Product Liability

Jury sides with CA man who was injured after striking wild pig

It seems bizarre that a man could be awarded millions of dollars after striking a wild pig while motorcycling along a road in California, but that’s what happened to Adam Rogers, a 45-year-old resident of Seaside. Rogers was biking along Highway 1 in 2003 when he struck the pig around midnight, whereupon he was thrown from his motorcycle, receiving several debilitating and permanent injuries. A former champion kick boxer and karate instructor, Rogers spent months in a coma after the wreck and is now wheelchair bound. He also undergoes intensive physical therapy to this day and will continue to require a great deal of medical attention for the rest of his life.

The incident seems like just one of those things that happens – a freak accident that’s just as much the pig’s fault as anyone else’s. So why did the jury award Rogers $8.6 million?

After hearing court testimony, the jury in Rogers’ case found California state highway officials to blame for the accident.

“When we began, people said the state can’t be held responsible for a wild animal and, as a general rule, that’s true,” the plaintiff’s attorney told the Silicon Valley Mercury News. “But the jury found that this was a situation the state created itself and then didn’t do anything about.”

Rogers’ attorney argued that the state is responsible for the accident because it knew that some vegetation from an environmental restoration project along the road attracted a growing number of wild pigs, but neglected to do anything about the problem.

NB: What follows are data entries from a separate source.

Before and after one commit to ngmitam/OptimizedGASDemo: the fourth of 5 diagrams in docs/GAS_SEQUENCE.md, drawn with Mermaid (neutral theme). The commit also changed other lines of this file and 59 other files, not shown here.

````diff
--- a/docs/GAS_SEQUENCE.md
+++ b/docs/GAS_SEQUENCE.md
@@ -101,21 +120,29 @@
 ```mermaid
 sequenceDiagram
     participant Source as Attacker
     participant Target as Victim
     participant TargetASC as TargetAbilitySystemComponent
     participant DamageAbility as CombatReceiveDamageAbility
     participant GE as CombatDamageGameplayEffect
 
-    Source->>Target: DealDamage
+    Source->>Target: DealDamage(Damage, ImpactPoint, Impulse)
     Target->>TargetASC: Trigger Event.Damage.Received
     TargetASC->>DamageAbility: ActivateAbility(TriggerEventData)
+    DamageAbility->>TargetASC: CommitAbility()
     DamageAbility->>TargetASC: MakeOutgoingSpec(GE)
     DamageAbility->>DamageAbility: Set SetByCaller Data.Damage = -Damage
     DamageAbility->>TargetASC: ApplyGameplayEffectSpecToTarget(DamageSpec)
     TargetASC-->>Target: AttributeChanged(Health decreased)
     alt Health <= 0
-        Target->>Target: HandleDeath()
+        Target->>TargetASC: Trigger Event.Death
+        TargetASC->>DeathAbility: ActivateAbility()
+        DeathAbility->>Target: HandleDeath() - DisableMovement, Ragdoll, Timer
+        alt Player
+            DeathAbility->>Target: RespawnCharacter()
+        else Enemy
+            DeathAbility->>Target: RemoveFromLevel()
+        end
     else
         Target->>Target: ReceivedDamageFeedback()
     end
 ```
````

It was only after Rogers’ accident that the state erected pig crossing signs to warn motorists. Later, the state hired hunters to thin the pig population in the area.

The state argued that Rogers crashed into the pig because he had a blood alcohol level of .10 at the time of the accident. The jury agreed that Rogers was negligent in that regard, which likely diminished his overall reward, but the jurors believed that the state’s negligence was far greater. Experts demonstrated on the plaintiff’s behalf the difficulty anyone would have seeing wild pigs in the road at midnight.

The court designated about $6.8 million of the reward for Rogers’ future medical bills. Rogers’ wife received $500,000 for “loss of consortium.” The remaining sum covers loss of income, medical expenses already incurred, and other damages.